Sent by email on June 19, 2020
SHRS Faculty, Staff and Students:
Over the past several weeks, our nation has tragically witnessed history repeat itself. The string of recent events explicitly and publicly showing violent acts of racism and blatant disregard for the lives of Black men and women is sadly nothing new in America. The murders of George Floyd, Ahmad Aubery, Breonna Taylor and Rayshard Brooks (who was shot and killed in Atlanta just one week ago today) are some of the few heinous crimes committed against African Americans not only during this decade but since the colonization of our country.
NOW is the time for action at SHRS. We have reached the point where we must overcome barriers and ongoing challenges to combat inequality in both higher education and health care. We are pleased to announce that SHRS has adopted a Framework for School-Wide Action Addressing Diversity, Equity and Inclusion. The school-wide plan:
- outlines steps to create an action-forward organizational structure including a steering committee, advisory council and working groups
- provides a preliminary list of barriers and challenges that must be expanded and addressed further
- sets processes to establish meaningful and measurable goals
- highlights potential action items and next steps to realize timely and on-going solutions
The plan calls for far-reaching participation from our faculty, staff and students as well as alumni and community members. If you have interest in serving on a working group or assisting in other ways, please email Patty Kummick, executive director of Internal & External Relations, expressing your desire to participate. As the school-wide plan takes shape, programs and departments will be encouraged to support and supplement SHRS’ plan with their own initiatives and actions. In this way, we all will be positioned to respond in a singular voice with a clear, strong message.

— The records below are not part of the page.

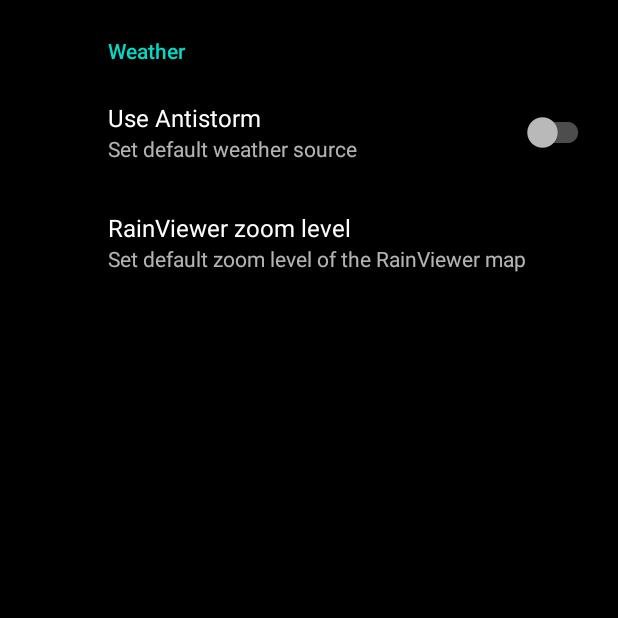
After one commit to darekbx/launcher3, an Android app: the SettingsActivity screen opened directly, with no data from a screen before it, on a phone screen of 412 x 824 dp, the top half of it. The commit adds this screen. Run offline under Robolectric (Android 15) with nearby library versions, the phone set to English and light mode, and no system bars; our stand-ins replace androidx.preference.

Commit message:
Add settings screen

```diff
--- a/app/build.gradle
+++ b/app/build.gradle
@@ -75,9 +75,12 @@ dependencies {
     implementation 'com.google.android.material:material:1.2.1'
     implementation 'androidx.constraintlayout:constraintlayout:2.0.4'
     implementation "androidx.lifecycle:lifecycle-livedata-ktx:2.2.0"
+    implementation "androidx.fragment:fragment:1.3.0"
     implementation "androidx.fragment:fragment-ktx:1.3.0"
+    implementation "androidx.activity:activity:1.2.0"
     implementation "androidx.activity:activity-ktx:1.2.0"
     implementation "androidx.datastore:datastore-preferences:1.0.0-alpha07"
+    implementation "androidx.preference:preference-ktx:1.1.1"
 
     implementation "com.squareup.okhttp3:okhttp:4.9.0"
     implementation 'com.google.code.gson:gson:2.8.6'
--- a/app/src/main/kotlin/com/darekbx/launcher3/LauncherApplication.kt
+++ b/app/src/main/kotlin/com/darekbx/launcher3/LauncherApplication.kt
@@ -14,6 +14,7 @@ import com.darekbx.launcher3.viewmodel.WeatherViewModel
 import com.darekbx.launcher3.viewmodel.ScreenOnViewModel
 import com.darekbx.launcher3.viewmodel.SunriseSunsetViewModel
 import com.darekbx.launcher3.weather.AntistormDataSource
+import com.darekbx.launcher3.weather.PositionMarker
 import com.darekbx.launcher3.weather.RainviewerDataSource
 import com.darekbx.launcher3.weather.WeatherDataSource
 import com.google.android.gms.location.FusedLocationProviderClient
@@ -43,8 +44,9 @@ class LauncherApplication : Application() {
     }
 
     val weatherModule = module {
-        single { RainviewerDataSource(get()) }
-        single { AntistormDataSource(get()) }
+        single { PositionMarker() }
+        single { RainviewerDataSource(get(), get()) }
+        single { AntistormDataSource(get(), get()) }
     }
 
     val airlyModule = module {
--- /dev/null
+++ b/app/src/main/kotlin/com/darekbx/launcher3/ui/settings/SettingsActivity.kt
@@ -0,0 +1,22 @@
+package com.darekbx.launcher3.ui.settings
+
+import android.os.Bundle
+import androidx.appcompat.app.AppCompatActivity
+import com.darekbx.launcher3.R
+
+class SettingsActivity: AppCompatActivity(R.layout.activity_settings) {
+
+    companion object {
+        val PREFERENCES_WERE_CHANGED = 100
+    }
+
+    override fun onCreate(savedInstanceState: Bundle?) {
+        super.onCreate(savedInstanceState)
+        supportFragmentManager
+            .beginTransaction()
+            .replace(R.id.settings_fragment, SettingsFragment().apply {
+                onPreferenceChangedListener = { setResult(PREFERENCES_WERE_CHANGED) }
+            })
+            .commit()
+    }
+}
--- /dev/null
+++ b/app/src/main/kotlin/com/darekbx/launcher3/ui/settings/SettingsFragment.kt
@@ -0,0 +1,30 @@
+package com.darekbx.launcher3.ui.settings
+
+import android.content.SharedPreferences
+import android.os.Bundle
+import androidx.preference.PreferenceFragmentCompat
+import com.darekbx.launcher3.R
+
+class SettingsFragment : PreferenceFragmentCompat(),
+    SharedPreferences.OnSharedPreferenceChangeListener {
+
+    var onPreferenceChangedListener : (() -> Unit) = { }
+
+    override fun onCreatePreferences(savedInstanceState: Bundle?, rootKey: String?) {
+        setPreferencesFromResource(R.xml.preferences, rootKey)
+    }
+
+    override fun onSharedPreferenceChanged(sharedPreferences: SharedPreferences?, key: String?) {
+        onPreferenceChangedListener()
+    }
+
+    override fun onResume() {
+        super.onResume()
+        preferenceManager.sharedPreferences.registerOnSharedPreferenceChangeListener(this)
+    }
+
+    override fun onPause() {
+        super.onPause()
+        preferenceManager.sharedPreferences.unregisterOnSharedPreferenceChangeListener(this)
+    }
+}
--- a/app/src/main/kotlin/com/darekbx/launcher3/viewmodel/SunriseSunsetViewModel.kt
+++ b/app/src/main/kotlin/com/darekbx/launcher3/viewmodel/SunriseSunsetViewModel.kt
@@ -34,5 +34,9 @@ class SunriseSunsetViewModel(
         return null
     }
 
-    private fun Calendar.toFormattedTime() = "${get(Calendar.HOUR_OF_DAY)}:${get(Calendar.MINUTE)}"
+    private fun Calendar.toFormattedTime(): String {
+        val hour = get(Calendar.HOUR_OF_DAY).toString()
+        val minute = get(Calendar.MINUTE).toString()
+        return "${hour.padStart(2, '0')}:${minute.padStart(2, '0')}"
+    }
 }
--- /dev/null
+++ b/app/src/main/res/layout/activity_settings.xml
@@ -0,0 +1,20 @@
+<?xml version="1.0" encoding="utf-8"?>
+<androidx.constraintlayout.widget.ConstraintLayout
+    xmlns:android="http://schemas.android.com/apk/res/android"
+    xmlns:app="http://schemas.android.com/apk/res-auto"
+    xmlns:tools="http://schemas.android.com/tools"
+    android:layout_width="match_parent"
+    android:layout_height="match_parent"
+    tools:context=".ui.settings.SettingsActivity">
+
+    <androidx.fragment.app.FragmentContainerView
+        android:id="@+id/settings_fragment"
+        android:layout_width="0dp"
+        android:layout_height="0dp"
+        app:layout_constraintTop_toTopOf="parent"
+        app:layout_constraintStart_toStartOf="parent"
+        app:layout_constraintEnd_toEndOf="parent"
+        app:layout_constraintBottom_toBottomOf="parent"
+        />
+
+</androidx.constraintlayout.widget.ConstraintLayout>
--- a/app/src/main/res/layout/fragment_airly.xml
+++ b/app/src/main/res/layout/fragment_airly.xml
@@ -19,7 +19,7 @@
     <com.darekbx.launcher3.ui.airly.MeasurementsLayout
         android:id="@+id/measurement_layout"
         android:layout_width="160dp"
-        android:layout_height="60dp"
+        android:layout_height="100dp"
         app:layout_constraintTop_toBottomOf="@id/limits"
         app:layout_constraintStart_toStartOf="@id/limits" />
 
--- a/app/src/main/res/values/strings.xml
+++ b/app/src/main/res/values/strings.xml
@@ -7,4 +7,12 @@
     <string name="screen_on_format">Screen on: %s</string>
     <string name="sunrise_format">Sunrise: %s</string>
     <string name="sunset_format">Sunset: %s</string>
+    <string name="use_antistorm">Antistorm</string>
+    <string name="use_rainviewer">RainViewer</string>
+
+    <string name="preferences_weather">Weather</string>
+    <string name="preferences_use_antistorm">Use Antistorm</string>
+    <string name="preferences_use_antistorm_summary">Set default weather source</string>
+    <string name="preferences_rainview_zoom">RainViewer zoom level</string>
+    <string name="preferences_rainview_zoom_summary">Set default zoom level of the RainViewer map</string>
 </resources>
--- a/app/src/main/res/values/styles.xml
+++ b/app/src/main/res/values/styles.xml
@@ -13,5 +13,9 @@
         <item name="android:textSize">8sp</item>
         <item name="android:typeface">monospace</item>
     </style>
+    <style name="weatherLabel">
+        <item name="android:textSize">8sp</item>
+        <item name="android:typeface">monospace</item>
+    </style>
 
 </resources>
--- a/app/src/main/res/values/themes.xml
+++ b/app/src/main/res/values/themes.xml
@@ -1,15 +1,15 @@
 <resources xmlns:tools="http://schemas.android.com/tools">
     <!-- Base application theme. -->
-    <style name="Theme.Launcher3" parent="Theme.MaterialComponents.DayNight.NoActionBar">
+    <style name="Theme.Launcher3" parent="Theme.MaterialComponents.NoActionBar">
         <item name="android:windowBackground">@color/black</item>
         <!-- Primary brand color. -->
         <item name="colorPrimary">@color/purple_200</item>
         <item name="colorPrimaryVariant">@color/purple_700</item>
-        <item name="colorOnPrimary">@color/black</item>
+        <item name="colorOnPrimary">@color/white</item>
         <!-- Secondary brand color. -->
         <item name="colorSecondary">@color/teal_200</item>
         <item name="colorSecondaryVariant">@color/teal_200</item>
-        <item name="colorOnSecondary">@color/black</item>
+        <item name="colorOnSecondary">@color/white</item>
         <!-- Status bar color. -->
         <item name="android:statusBarColor" tools:targetApi="l">@color/black</item>
         <!-- Customize your theme here. -->
--- /dev/null
+++ b/app/src/main/res/xml/preferences.xml
@@ -0,0 +1,19 @@
+<?xml version="1.0" encoding="utf-8"?>
+<PreferenceScreen xmlns:app="http://schemas.android.com/apk/res-auto"
+    xmlns:android="http://schemas.android.com/apk/res/android">
+
+    <PreferenceCategory
+        android:title="@string/preferences_weather">
+        <SwitchPreferenceCompat
+            android:key="use_antistorm"
+            android:title="@string/preferences_use_antistorm"
+            android:summary="@string/preferences_use_antistorm_summary"
+            />
+        <EditTextPreference
+            android:key="rainview_zoom"
+            android:title="@string/preferences_rainview_zoom"
+            android:summary="@string/preferences_rainview_zoom_summary"
+            />
+    </PreferenceCategory>
+
+</PreferenceScreen>
```
Also changed, not shown: app/src/main/AndroidManifest.xml (+6 -2 lines), app/src/main/kotlin/com/darekbx/launcher3/ui/MainActivity.kt (+64 -15 lines), app/src/main/kotlin/com/darekbx/launcher3/ui/weather/WeatherFragment.kt (+10 -6 lines), app/src/main/kotlin/com/darekbx/launcher3/weather/AntistormDataSource.kt (+22 -4 lines), app/src/main/kotlin/com/darekbx/launcher3/weather/PositionMarker.kt (added, +26 -0 lines), app/src/main/kotlin/com/darekbx/launcher3/weather/RainviewerDataSource.kt (+3 -19 lines), app/src/main/res/layout/activity_main.xml (+30 -1 lines).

Making our announcement to you today holds great significance. Many of us may not be aware that it was more than two years after President Abraham Lincoln issued the Emancipation Proclamation that all slaves in America were informed of their freedom. On this day in 1865, enslaved Black men, women and children in Texas finally received official word regarding their independence. Today, 155 years later, June 19 is commemorated and known as “Juneteenth.” Not yet a national day of remembrance, in Pennsylvania the holiday is officially recognized as “Juneteenth National Freedom Day.”
Just as recent and ongoing protests appear to be driving conversations about ideas for real and meaningful change in America, we also need to start recognizing and relating to the true and significant markers of our history. Only then will these changes become permanent staples of our daily lives. Juneteenth marks an end to more than 240 years of Black slavery in America. While all of us should take time to celebrate this day, we should also consider what still must be done to eradicate racism in our country, our city and our immediate surroundings.
Anthony Delitto, Dean
Patty Kummick, Executive Director, Internal and External Relations
Anthony Delitto, PT, Ph.D, FAPTA
Professor and Dean, SHRS
4029 Forbes Tower
Pittsburgh, PA 15260
Internal and External Relations
University of Pittsburgh
School of Health and Rehabilitation Sciences
4054 Forbes Tower
Pittsburgh, PA 15260